ABS has joined an industry-leading joint development project (JDP) to accelerate development of solid oxide fuel cell (SOFC) technology with Alfa Laval, DTU Energy, Haldor Topsoe, Svitzer and the Mærsk Mc-Kinney Møller Center for Zero Carbon Shipping.
Funded by a grant from Danish EUDP (Energy Technology Development and Demonstration Program), the partners will pursue a high-efficiency solution with the scalability to support marine industry decarbonization.
ABS, a founding member of the Mærsk Mc-Kinney Møller Center for Zero Carbon Shipping, said it will focus on safety, utilizing its New Technology Qualification service to assess the technology’s ability to perform intended functions in line with defined performance requirements.

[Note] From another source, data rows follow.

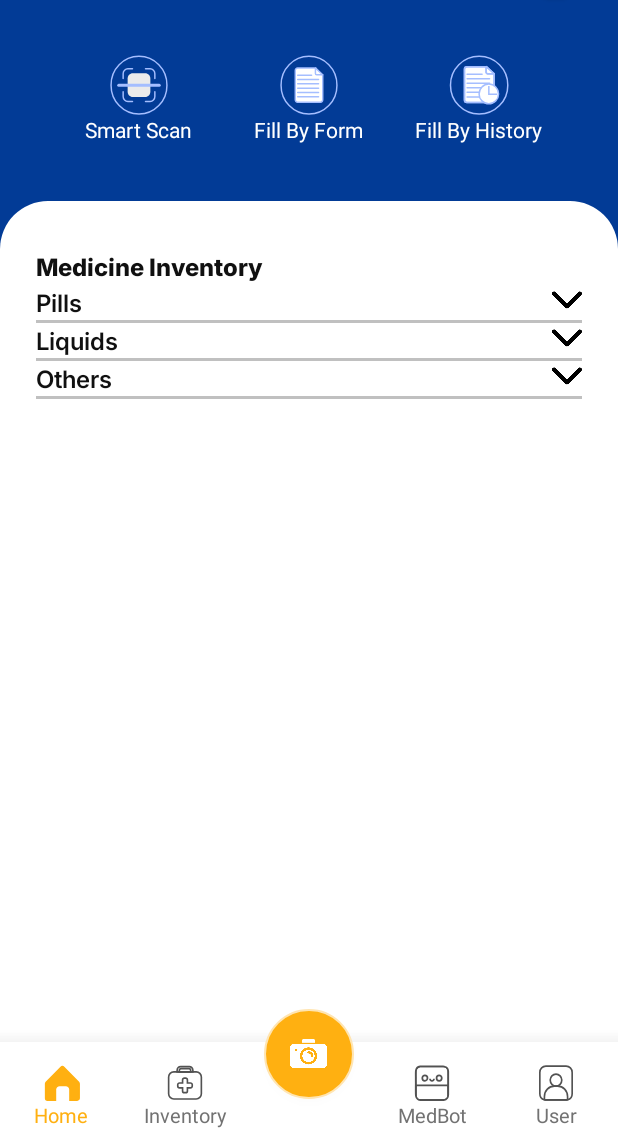
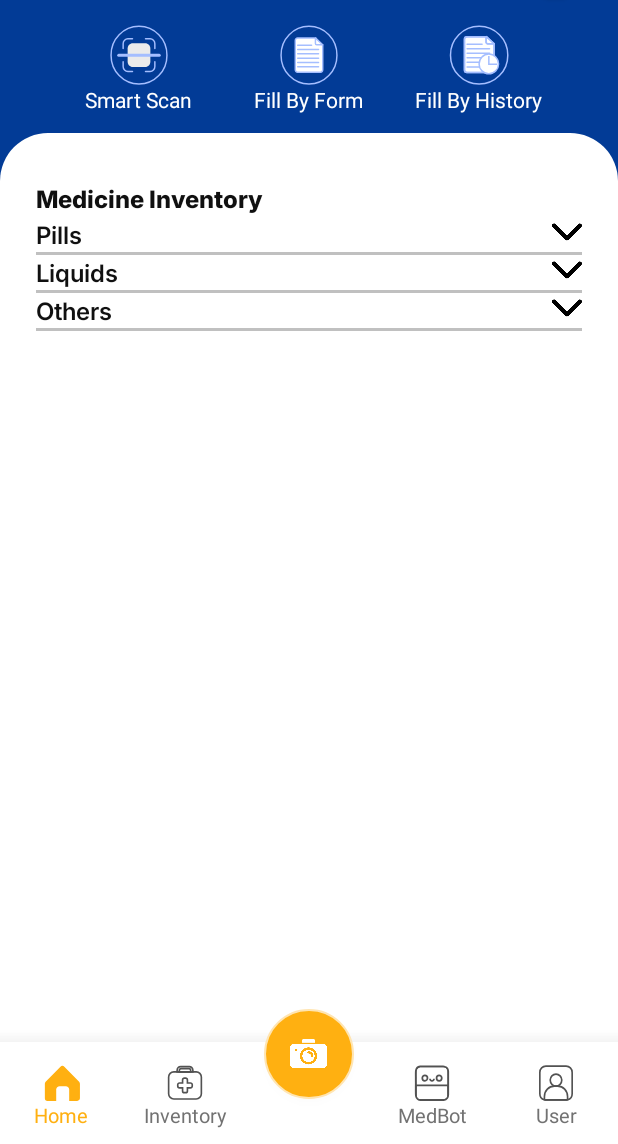
Before and after one commit to ItsMeOX/SmartHealth, an Android app: the fragment InventoryFragment placed in its activity, on a phone screen of 412 x 824 dp, the part 92-1236 px from its top. Run offline under Robolectric (Android 15) with nearby library versions, the phone set to English and light mode, and no system bars.

Commit message:
Increase height of nested scroll view

```diff
--- a/app/src/main/res/layout/inventory_fragment.xml
+++ b/app/src/main/res/layout/inventory_fragment.xml
@@ -47,7 +47,7 @@
             android:layout_width="match_parent"
             android:layout_height="0dp"
             android:layout_marginStart="16dp"
-            android:layout_marginTop="45dp"
+            android:layout_marginTop="25dp"
             android:layout_marginEnd="16dp"
             android:layout_marginBottom="7dp"
             android:orientation="horizontal"
@@ -136,7 +136,7 @@
         android:id="@+id/main_content_view"
         android:layout_width="match_parent"
         android:layout_height="0dp"
-        android:layout_marginTop="195dp"
+        android:layout_marginTop="150dp"
         android:layout_marginBottom="50dp"
         android:background="@drawable/main_content_background"
         app:layout_constraintBottom_toBottomOf="parent"
```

The JDP, SOFC4Maritime, will target optimal utilization of future green fuels via application of SOFCs for power generation on marine vessels. When based on fuels such as ammonia, hydrogen or bio-methane, SOFCs hold significant potential for reducing the carbon footprint of vessel designs, ABS said. Such alternatives are needed in the maritime industry, which must transition to greener power over just a few decades.
“This technology has the potential to make a significant contribution to maritime’s decarbonization ambitions. ABS is committed to supporting its development and safe adoption by the industry and has been working with leading industry partners to advance its use. We are delighted to be able to utilize this experience to support our partners in the SOFC4Maritime project, which will advance the industry’s understanding of the exciting possibilities offered by fuel cells,” said Georgios Plevrakis, ABS Director, Sustainability.
By electrochemically converting fuel into electricity, SOFCs can potentially produce power with higher efficiency than internal combustion engines running on the same fuel—without creating polluting emissions or particulates. Ammonia-based SOFCs are especially attractive, since ammonia can be produced in large scale using renewable electricity. The research will therefore have ammonia-based SOFCs as its starting point.
Alfa Laval, a marine supplier with more than a century of expertise, will head the development initiative. Haldor Topsoe will provide the underlying SOFC stack technology, while DTU Energy will support in system layout and component testing. Svitzer will bring a shipowner perspective, and the Mærsk-McKinney Møller Center for Zero Carbon Shipping will ensure a broad industry overview, end-to-end analysis of various energy pathways and a detailed techno-economic analysis.
The initiative follows successive SOFC JDPs between ABS and Daewoo Shipbuilding & Marine Engineering Co., Ltd, the latest to develop SOFC technology to replace at least one of three diesel generators typically on board a very large crude carrier (VLCC).
This post appeared first on MarineLink News.